I Wish They Paid Me for Grades Here
A recent working paper from the National Bureau for Economic Research adds to the evidence that “performance pay” for students produces gains. From the abstract:
Policymakers and academics are increasingly interested in applying financial incentives to individuals in education. This paper presents evidence from a pay for performance program taking place in Coshocton, Ohio. Since 2004, Coshocton has provided cash payments to students in grades three through six for successful completion of their standardized testing. Coshocton determined eligibility for the program using randomization, and using this randomization, this paper identifies the effects of the program on students’ academic behavior. We find that math scores improved about 0.15 standard deviations but that reading, social science, and science test scores did not improve.
The Coshocton program is funded with money contributed by a local businessman.

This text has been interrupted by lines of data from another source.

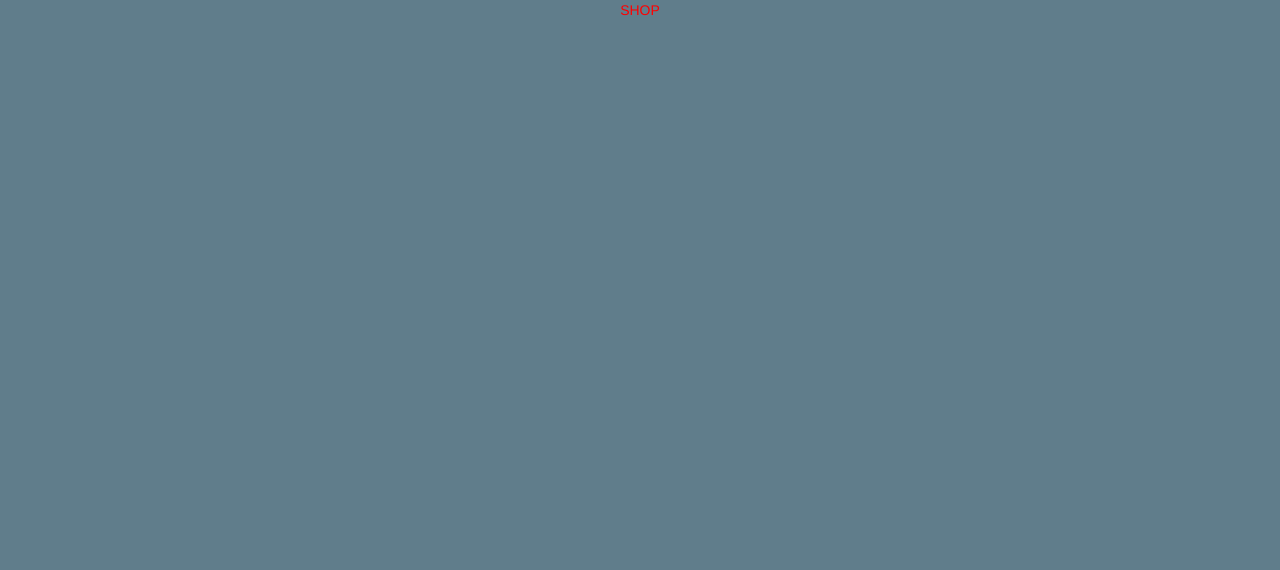
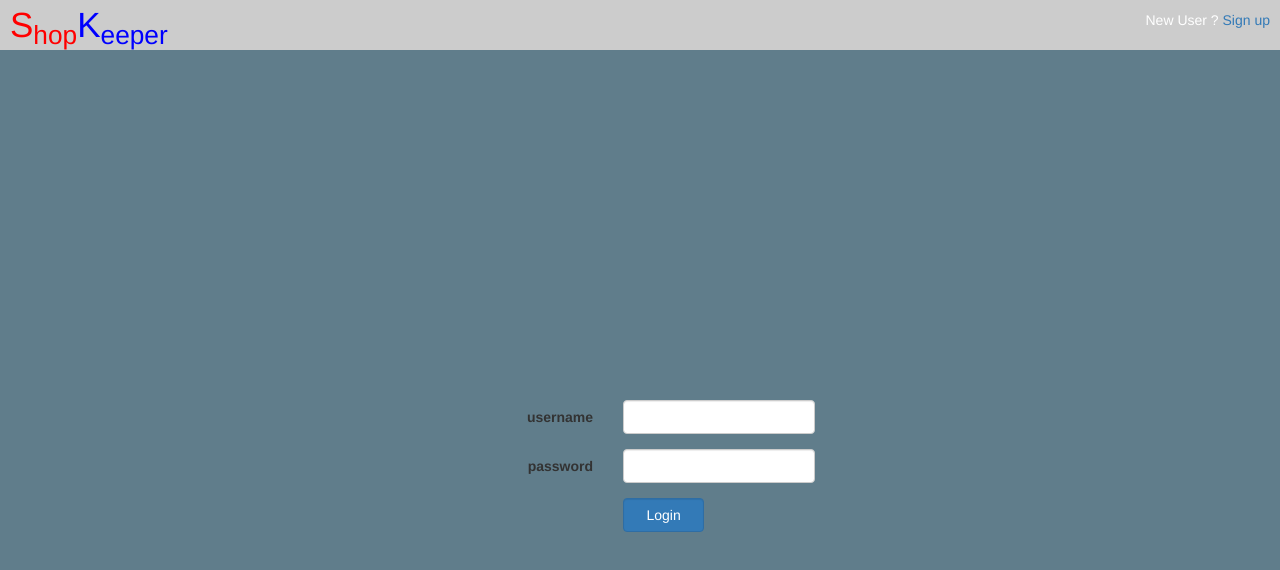
Before and after one commit to csreddy7/ShopKeeper, a website: page ShopKeeper.html in a window 1280 px wide. Drawn offline with nearby package versions, Linux system fonts and the light colour scheme.

Commit message:
adding login detais in index page

```diff
--- a/ShopKeeper.css
+++ b/ShopKeeper.css
@@ -7,9 +7,33 @@
 	overflow: hidden;
 }
 
-.ShopKeeper .content{
+.header{
 	width: 100%;
-	height: 100%;
-	text-align: center;
+	height: 50px;
+	padding: 10px;
+	background-color: #ccc;
+	color: #fff;
+}
+
+a{
+	cursor: pointer;
+}
+.logo{
+	float: left;
+	font-size: 35px;
+	line-height: 30px;
+}
+.logo span:first-child{
 	color: red;
 }
+.logo span:last-child{
+	color: blue;
+}
+.registration-link{
+	float: right;
+}
+.login{
+	position: absolute;
+	top: 50%;
+	left: 40%;
+}
--- a/ShopKeeper.html
+++ b/ShopKeeper.html
@@ -1,8 +1,9 @@
-<DOCTYPE html>
+<!DOCTYPE html>
 <html  lang="en">
 <head>
 	<title>Shop Keeper</title>
 	<meta charset="utf-8"></meta>
+	<meta name="viewport" content="width=device-width, initial-scale=1">
 	<script src="ShopKeeper.js"></script>
 	<script src="node_modules\jquery\dist\jquery.js"></script>
 	<script src="node_modules\jqueryui\jquery-ui.js"></script>
@@ -11,8 +12,30 @@
 	<link href="ShopKeeper.css" rel="stylesheet"></link>
 	<link href="node_modules\bootstrap\dist\css\bootstrap.css" rel="stylesheet"></link>
 </head>
-<body class="ShopKeeper">
-	<div class=" container content">SHOP</div><div></div>
+<body class="ShopKeeper" ng-app="shopkeeper">
+		<div class="header">
+		<div class="logo"><span>S<sub>hop</sub></span><span>K<sub>eeper</sub></span></div>
+		<div class="registration-link">New User ? <a>Sign up</a> </div>
+		</div>
+	<div class="container">
+		<div class="login">
+			<form class="form-horizontal">
+				<div class="form-group">
+					<label class="control-label col-md-4">username</label>
+					<div class="col-md-8"><input type="text" class="form-control" ></div>
+				</div>
+				<div class="form-group">
+					<label class="control-label col-md-4" >password</label>
+					<div class="col-md-8"><input type="password" class="form-control" ></div>
+				</div>
+				<div class="form-group">
+					<label class="control-label col-xs-4" ></label>
+					<div class="col-md-4"><input type="button"  value="Login" class="form-control btn btn-primary" ></div>
+				</div>
 
+
+			</form>
+		</div>
+	</div>
 </body>
 </html>
```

Although 0.15 standard deviations may seem small, it’s not bad compared to other educational interventions. In terms of improvement per dollar spent, this program seems more efficient than other more popular interventions, like lowering class sizes.